[Excerpted data Boundary: Start]

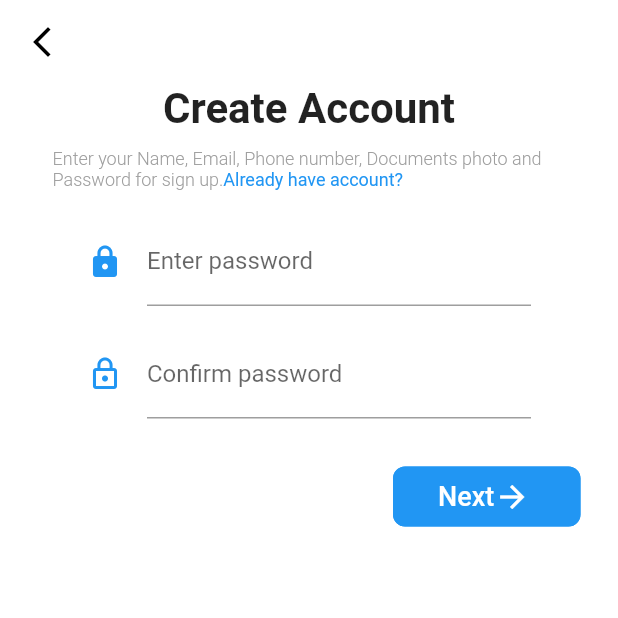
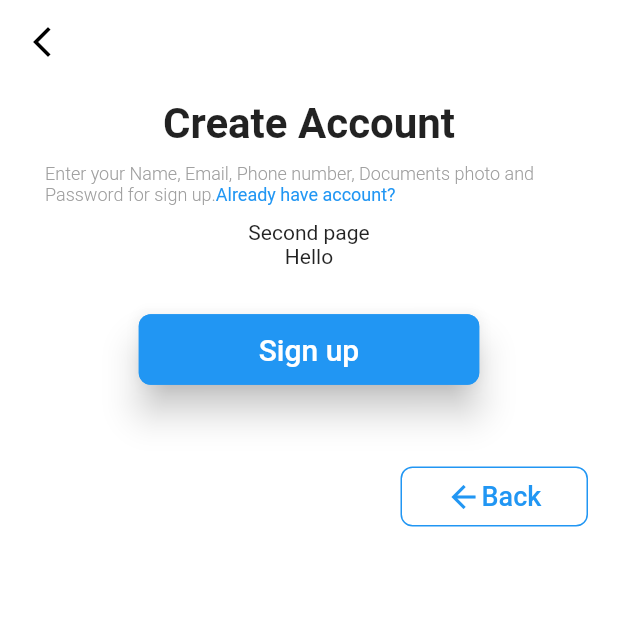
Before and after one commit to college-related/cabavenue_drive, a Flutter app: the SignupScreen screen opened directly with empty values, after a tap on "Next", on a phone screen of 412 x 824 dp, the top half of it. Run offline on Flutter 3.47's test engine with Material 2 defaults, Android fonts, the phone set to English and light mode, and no system bars; statements that could not run were skipped.

Commit message:
[WIP 1.1] : add signup page first screen

```diff
--- a/lib/pages/auth.dart
+++ b/lib/pages/auth.dart
@@ -1,16 +1,14 @@
-// ignore_for_file: unnecessary_const
-
 import 'package:flutter/gestures.dart';
 import 'package:flutter/material.dart';
 
-class AuthClass extends StatefulWidget {
-  const AuthClass({Key? key}) : super(key: key);
+class AuthPage extends StatefulWidget {
+  const AuthPage({Key? key}) : super(key: key);
 
   @override
-  State<AuthClass> createState() => _AuthClassState();
+  State<AuthPage> createState() => _AuthPageState();
 }
 
-class _AuthClassState extends State<AuthClass> {
+class _AuthPageState extends State<AuthPage> {
   bool isSignup = true;
   callback(){
     setState(() {
@@ -24,7 +22,7 @@ class _AuthClassState extends State<AuthClass> {
   }
 }
 
-// --------------------------Signup Page----------------------------
+// --------------------------------------------------------------- SIGNUP PAGE start --------------------------------------------------------
 class SignupScreen extends StatefulWidget {
   const SignupScreen( {Key? key, required this.callback}) : super(key: key);
   final Function callback;
@@ -51,9 +49,8 @@ class _SignupScreenState extends State<SignupScreen> {
       ),
       body: SingleChildScrollView(
         child: Container(
-          margin:const EdgeInsets.symmetric( horizontal: 25),
+          margin:const EdgeInsets.symmetric( horizontal: 20, vertical: 10),
           child: Column(
-            crossAxisAlignment: CrossAxisAlignment.center,
             children: [
               const Text('Create Account', style: TextStyle(fontSize: 28, fontWeight: FontWeight.w600),),
               Container(
@@ -83,7 +80,7 @@ class _SignupScreenState extends State<SignupScreen> {
                     child: OutlinedButton(
                       style: OutlinedButton.styleFrom(
                         primary: Colors.white,
-                        backgroundColor: Colors.blue,
+                        backgroundColor: Colors.white,
                         shape:const RoundedRectangleBorder(borderRadius: BorderRadius.all(Radius.circular(8))),
                         side: const BorderSide(color: Colors.blue),
                         padding: const EdgeInsets.symmetric(vertical: 8,horizontal: 30),
@@ -94,9 +91,18 @@ class _SignupScreenState extends State<SignupScreen> {
                         });
                       },
                       child: Row(
-                        children:const [
-                          Text('Next',style: TextStyle(fontSize: 18),),
-                          Icon(Icons.arrow_forward, color: Colors.white,),
+                        children: [
+                          isFirstScreen? Row(
+                            children: const [
+                              Text('Next',style: TextStyle(fontSize: 18,color: Colors.blue),),
+                              Icon(Icons.arrow_forward, color: Colors.blue,),
+                            ],
+                          ) : Row(
+                            children: const [
+                              Icon(Icons.arrow_back, color: Colors.blue,),
+                              Text('Back',style: TextStyle(fontSize: 18,color: Colors.blue),),
+                            ],
+                          )
                         ],
                       ),
                     ),
@@ -110,7 +116,9 @@ class _SignupScreenState extends State<SignupScreen> {
     );
   }
 }
+// ---------------------------------------------------------- SIGNUP PAGE end ----------------------------------------------------------------
 
+// --------------------------------------------------- SIGNUP PAGE-> first screen start-------------------------------------------------------
 class FirstPage extends StatefulWidget {
   const FirstPage({
     Key? key,
@@ -175,11 +183,33 @@ class _FirstPageState extends State<FirstPage> {
             ),
           ),
         ),
+        Padding(
+          padding: const EdgeInsets.all(8.0),
+          child: TextFormField(
+            decoration: const InputDecoration(
+              border: UnderlineInputBorder(),
+              icon: Icon(Icons.lock_rounded, color: Colors.blue,),
+              labelText: 'Enter password',
+            ),
+          ),
+        ),
+        Padding(
+          padding: const EdgeInsets.all(8.0),
+          child: TextFormField(
+            decoration: const InputDecoration(
+              border: UnderlineInputBorder(),
+              icon: Icon(Icons.lock_outline, color: Colors.blue,),
+              labelText: 'Confirm password',
+            ),
+          ),
+        ),
       ],
     );
   }
 }
+// -------------------------------------------------------- SIGNUP PAGE-> first screen end---------------------------------------------------
 
+// ------------------------------------------------------- SIGNUP PAGE-> second screen start--------------------------------------------------
 class SecondScreen extends StatelessWidget {
   const SecondScreen({Key? key}) : super(key: key);
 
@@ -194,27 +224,25 @@ class SecondScreen extends StatelessWidget {
 
             Column(
               children: [
-                Padding(
-                  padding: const EdgeInsets.all(8.0),
-                  child: TextFormField(
-                    decoration: const InputDecoration(
-                      border: UnderlineInputBorder(),
-                      icon: Icon(Icons.lock_rounded, color: Colors.blue,),
-                      labelText: 'Enter password',
-                    ),
+                const Text('Second page'),
+                const Text('Hello'),
+                Container(
+                margin:const EdgeInsets.symmetric(vertical: 30),
+                child: OutlinedButton(
+                  style: OutlinedButton.styleFrom(
+                    primary: Colors.white,
+                    backgroundColor: Colors.blue,
+                    shape:const RoundedRectangleBorder(borderRadius: BorderRadius.all(Radius.circular(8))),
+                    side: const BorderSide(color: Colors.blue),
+                    padding: const EdgeInsets.symmetric(vertical: 12, horizontal: 80),
+                    elevation: 10,
                   ),
+                  onPressed: (){
+                    Navigator.of(context).pushNamed('/auth');
+                  },
+                  child: const Text('Sign up',style: TextStyle(fontSize: 20),),
                 ),
-                Padding(
-                  padding: const EdgeInsets.all(8.0),
-                  child: TextFormField(
-                    decoration: const InputDecoration(
-                      border: UnderlineInputBorder(),
-                      icon: Icon(Icons.lock_outline, color: Colors.blue,),
-                      labelText: 'Confirm password',
-                    ),
-                  ),
-                ),
-
+              ),
               ],
             )
           ],
@@ -222,7 +250,9 @@ class SecondScreen extends StatelessWidget {
       );
   }
 }
+// --------------------------------------------------------- SIGNUP PAGE-> Second screen end--------------------------------------------------
 
+// -------------------------------------------------------------- LOGIN PAGE end -------------------------------------------------------------
 class LoginScreen extends StatefulWidget {
   const LoginScreen({Key? key,required this.callback}) : super(key: key);
   final Function callback;
@@ -230,7 +260,6 @@ class LoginScreen extends StatefulWidget {
   @override
   State<LoginScreen> createState() => _LoginScreenState();
 }
-
 class _LoginScreenState extends State<LoginScreen> {
   @override
   Widget build(BuildContext context) {
@@ -322,3 +351,4 @@ class _LoginScreenState extends State<LoginScreen> {
     );
   }
 }
+// ------------------------------------------------------------- LOGIN PAGE end --------------------------------------------------------------
```
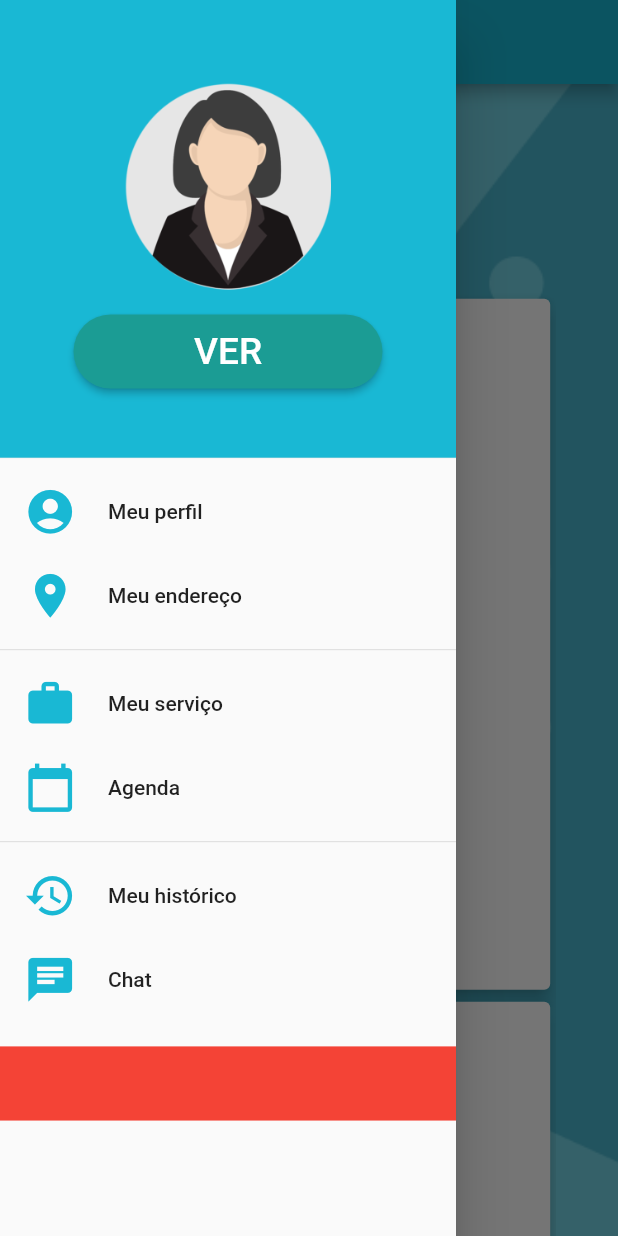
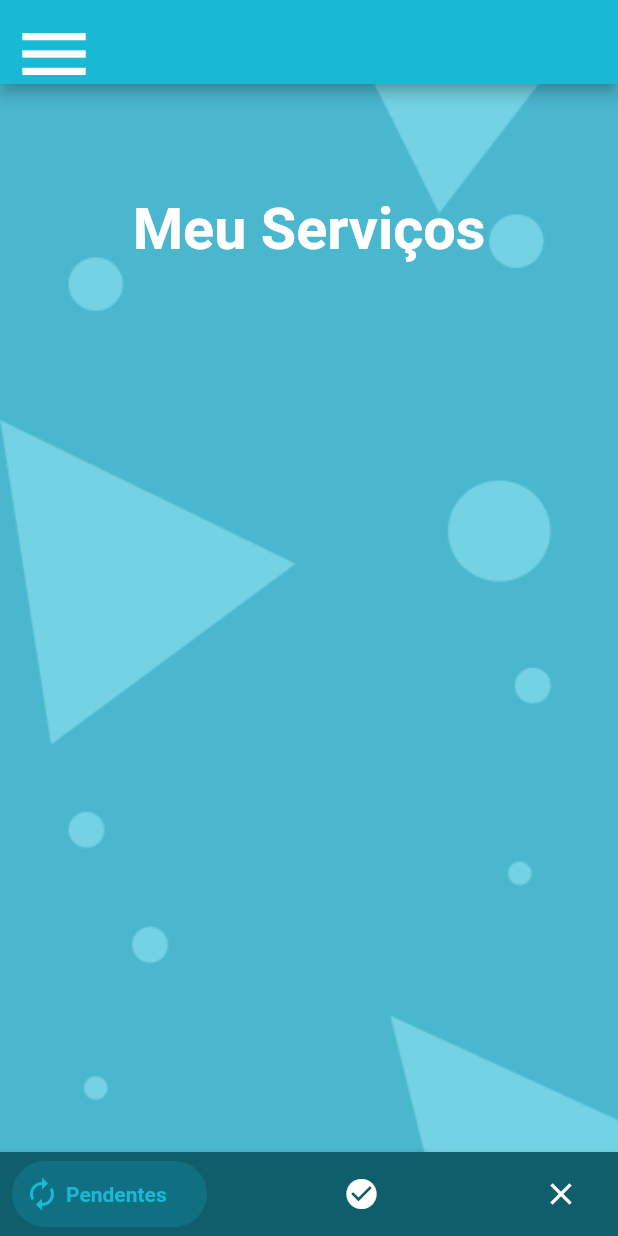
Before and after one commit to JuanPablooo/clean_house, a Flutter app: the HomePageProfissional screen opened directly, in the side drawer, after a tap on "Meu serviço", on a phone screen of 412 x 824 dp. Run offline on Flutter 3.47's test engine with Material 2 defaults, Android fonts, the phone set to English and light mode, and no system bars; drawn by our look-alikes of bottom_navy_bar; our stand-ins replace email_validator, flutter_masked_text, flutter_mobx, image_picker, mobx; generated files the repository leaves out were written again; project files that could hold a hidden picture were left out.

Commit message:
tela de adicao de novo servico home do profissional e drawer menu do profissional

```diff
--- a/lib/app/my.app.dart
+++ b/lib/app/my.app.dart
@@ -32,8 +32,8 @@ class MyApp extends StatelessWidget {
           primarySwatch: Colors.blue,
         ),
         // home: LoginPage(),
-        // home: HomePageCliente(),
-        home: HomePageProfissional(),
+        home: HomePageCliente(),
+        // home: HomePageProfissional(),
       ),
     );
   }
--- a/lib/controller/home-profissional-controller.dart
+++ b/lib/controller/home-profissional-controller.dart
@@ -5,13 +5,13 @@ import 'package:clean_house/models/servico-model.dart';
 class HomeProfissionalController {
   HomeProfissionalController({this.servicos});
 
-  List<Servico> servicos;
+  List<Servico> servicos = List<Servico>();
   findServicos() {
     Cliente cliente = Cliente(id: 1, nome: 'juan');
     Cliente cliente2 = Cliente(id: 2, nome: 'Maria');
     Profissional profissional = Profissional(id: 3, nome: 'Aparecida');
 
-    var servico = Servico(
+    Servico servico = Servico(
         cliente: cliente,
         profissional: profissional,
         data: '10/07/2020',
@@ -19,7 +19,7 @@ class HomeProfissionalController {
         endereco: 'Osasco rua das araras',
         horario: '09',
         preco: '110');
-    var servico2 = Servico(
+    Servico servico2 = Servico(
         cliente: cliente2,
         profissional: profissional,
         data: '10/08/2020',
@@ -27,5 +27,9 @@ class HomeProfissionalController {
         endereco: 'Osasco rua das laranjeiras',
         horario: '10',
         preco: '100');
+    List<Servico> servicosSupport = List<Servico>();
+    servicosSupport.add(servico);
+    servicosSupport.add(servico2);
+    this.servicos = servicosSupport;
   }
 }
--- a/lib/view/home/home-page-profissional.dart
+++ b/lib/view/home/home-page-profissional.dart
@@ -1,5 +1,7 @@
 import 'package:clean_house/constants/constantes-general.dart';
 import 'package:clean_house/constants/cores.dart';
+import 'package:clean_house/controller/home-profissional-controller.dart';
+import 'package:clean_house/models/servico-model.dart';
 import 'package:clean_house/view/widgets/app-bar/app-bares.dart';
 import 'package:clean_house/view/widgets/drawer-meu-profissional.dart';
 import 'package:flutter/material.dart';
@@ -24,7 +26,11 @@ class _HomePageProfissionalState extends State<HomePageProfissional> {
         fontWeight: FontWeight.bold);
 
     var listServices = ['primeiro', 'segundo'];
-
+    var homeController = HomeProfissionalController();
+    homeController.findServicos();
+    print("=-=-=--=");
+    print(homeController.servicos.length);
+    print("=-=-=--=");
     return Scaffold(
       appBar: appBar,
       drawer: MyDrawerMenuProfissional(),
@@ -65,15 +71,37 @@ class _HomePageProfissionalState extends State<HomePageProfissional> {
                   height: 10,
                   width: larguraTela * .8,
                   child: ListView.builder(
-                    itemCount: 2,
+                    itemCount: homeController.servicos.length,
                     scrollDirection: Axis.vertical,
                     itemBuilder: (BuildContext context, int index) {
+                      Servico servico = homeController.servicos[index];
                       return Card(
                         elevation: 5,
+                        shape: RoundedRectangleBorder(
+                          borderRadius: BorderRadius.circular(alturaTela * .05),
+                        ),
                         child: Container(
                           height: alturaTela * .6,
                           width: larguraTela * .5,
-                          // child: ,
+                          child: Column(
+                            children: <Widget>[
+                              SizedBox(height: alturaTela * .05),
+                              Text(
+                                'você tem uma solicitação de ' +
+                                    servico.cliente.nome,
+                                style: TextStyle(
+                                    color: Colors.black,
+                                    fontSize: alturaTela * .03),
+                              ),
+                              SizedBox(height: alturaTela * .05),
+                              SizedBox(
+                                height: alturaTela * .167,
+                                child: Image.asset('assets/cliente.png'),
+                              ),
+                              SizedBox(height: alturaTela * .05),
+                              Text(servico.endereco)
+                            ],
+                          ),
                         ),
                       );
                     },
--- /dev/null
+++ b/lib/view/meu-servico/meu-servico.dart
@@ -0,0 +1,112 @@
+import 'package:bottom_navy_bar/bottom_navy_bar.dart';
+import 'package:clean_house/constants/cores.dart';
+import 'package:clean_house/view/widgets/app-bar/app-bares.dart';
+import 'package:clean_house/view/widgets/drawer-meu-profissional.dart';
+import 'package:flutter/material.dart';
+
+class MeuServico extends StatefulWidget {
+  MeuServico({Key key}) : super(key: key);
+
+  @override
+  _MeuServicoState createState() => _MeuServicoState();
+}
+
+class _MeuServicoState extends State<MeuServico> {
+  int _selectedIndex = 0;
+  PageController _pageController;
+  void initState() {
+    super.initState();
+    _pageController = PageController();
+  }
+
+  @override
+  void dispose() {
+    _pageController.dispose();
+    super.dispose();
+  }
+
+  @override
+  Widget build(BuildContext context) {
+    var appBar = MyAppBar.appBarCliente;
+    var size = MediaQuery.of(context).size;
+    double larguraTela = size.width;
+    double alturaTela = (size.height - appBar.preferredSize.height) -
+        MediaQuery.of(context).padding.top;
+    return Container(
+      child: Scaffold(
+        appBar: appBar,
+        drawer: MyDrawerMenuProfissional(),
+        bottomNavigationBar: BottomNavyBar(
+          backgroundColor: myDarkBlue,
+          selectedIndex: _selectedIndex,
+          showElevation: true, // use this to remove appBar's elevation
+          onItemSelected: (index) => setState(() {
+            _selectedIndex = index;
+            _pageController.animateToPage(index,
+                duration: Duration(milliseconds: 300), curve: Curves.ease);
+          }),
+          items: [
+            BottomNavyBarItem(
+              icon: Icon(Icons.autorenew),
+              title: Text('Pendentes'),
+              activeColor: myBlue,
+              inactiveColor: Colors.white,
+            ),
+            BottomNavyBarItem(
+                icon: Icon(Icons.check_circle),
+                title: Text('Finalizados'),
+                inactiveColor: Colors.white,
+                activeColor: myBlue),
+            BottomNavyBarItem(
+              icon: Icon(Icons.close),
+              title: Text('Cancelados'),
+              inactiveColor: Colors.white,
+              activeColor: Colors.red,
+            ),
+          ],
+        ),
+        body: Stack(
+          children: <Widget>[
+            Container(
+              decoration: BoxDecoration(
+                image: DecorationImage(
+                    image: AssetImage(
+                      'assets/fundo.png',
+                    ),
+                    fit: BoxFit.cover),
+                color: Color(0xFF4BB7CF),
+              ),
+            ),
+            Column(
+              children: <Widget>[
+                SizedBox(
+                  height: alturaTela * .07,
+                ),
+                Container(
+                  width: larguraTela / 1,
+                  height: alturaTela / 9,
+                  child: Center(
+                    child: Text(
+                      'Meu Serviços',
+                      style: TextStyle(
+                          color: Colors.white,
+                          fontSize: alturaTela * .05,
+                          fontWeight: FontWeight.bold),
+                    ),
+                  ),
+                ),
+                Expanded(
+                  child: Container(
+                    height: 10,
+                    width: larguraTela * .8,
+                    // child: ,
+                  ),
+                )
+              ],
+            )
+          ],
+        ),
+      ),
+    );
+  }
+}
--- a/lib/view/widgets/drawer-meu-profissional.dart
+++ b/lib/view/widgets/drawer-meu-profissional.dart
@@ -3,6 +3,7 @@ import 'package:clean_house/view/endereco/endereco-cliente.dart';
 import 'package:clean_house/view/endereco/endereco-profissional.dart';
 import 'package:clean_house/view/home/home-page-cliente.dart';
 import 'package:clean_house/view/home/home-page-profissional.dart';
+import 'package:clean_house/view/meu-servico/meu-servico.dart';
 import 'package:clean_house/view/perfil/perfil-cliente.dart';
 import 'package:clean_house/view/perfil/perfil-profissional.dart';
 import 'package:clean_house/view/widgets/btn-generic.dart';
@@ -38,6 +39,11 @@ class MyDrawerMenuProfissional extends StatelessWidget {
           context,
           MaterialPageRoute(
               builder: (BuildContext context) => PerfilProfissional()));
+    }
+
+    redirectToMeuServico() {
+      Navigator.push(context,
+          MaterialPageRoute(builder: (BuildContext context) => MeuServico()));
     }
 
     return Drawer(
@@ -97,7 +103,7 @@ class MyDrawerMenuProfissional extends StatelessWidget {
           ListTile(
             title: Text('Meu serviço'),
             onTap: () {
-              // redirectToEndereco();
+              redirectToMeuServico();
             },
             leading: Icon(Icons.work, size: 35, color: myBlue),
           ),
--- a/pubspec.yaml
+++ b/pubspec.yaml
@@ -31,6 +31,7 @@ dependencies:
   # masked_text: ^0.0.6
   flutter_masked_text: ^0.8.0
   flutter_validate: ^1.0.0
+  bottom_navy_bar: ^5.4.0
 
 
 
```
Also changed, not shown: lib/view/cadastro/escolha-perfil.page.dart (+28 -36 lines), lib/view/home/home-page-cliente.dart (+20 -3 lines), lib/view/meu-servico/novo-servico-cliente.dart (added, +135 -0 lines), pubspec.lock.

[Excerpted data Boundary: End]

> **Task description**: Copy every line of the material above in which the word "SignupScreen" appears.

> **Exercise solution**:
Before and after one commit to college-related/cabavenue_drive, a Flutter app: the SignupScreen screen opened directly with empty values, after a tap on "Next", on a phone screen of 412 x 824 dp, the top half of it. Run offline on Flutter 3.47's test engine with Material 2 defaults, Android fonts, the phone set to English and light mode, and no system bars; statements that could not run were skipped.
 class SignupScreen extends StatefulWidget {
   const SignupScreen( {Key? key, required this.callback}) : super(key: key);
@@ -51,9 +49,8 @@ class _SignupScreenState extends State<SignupScreen> {
@@ -83,7 +80,7 @@ class _SignupScreenState extends State<SignupScreen> {
@@ -94,9 +91,18 @@ class _SignupScreenState extends State<SignupScreen> {
@@ -110,7 +116,9 @@ class _SignupScreenState extends State<SignupScreen> {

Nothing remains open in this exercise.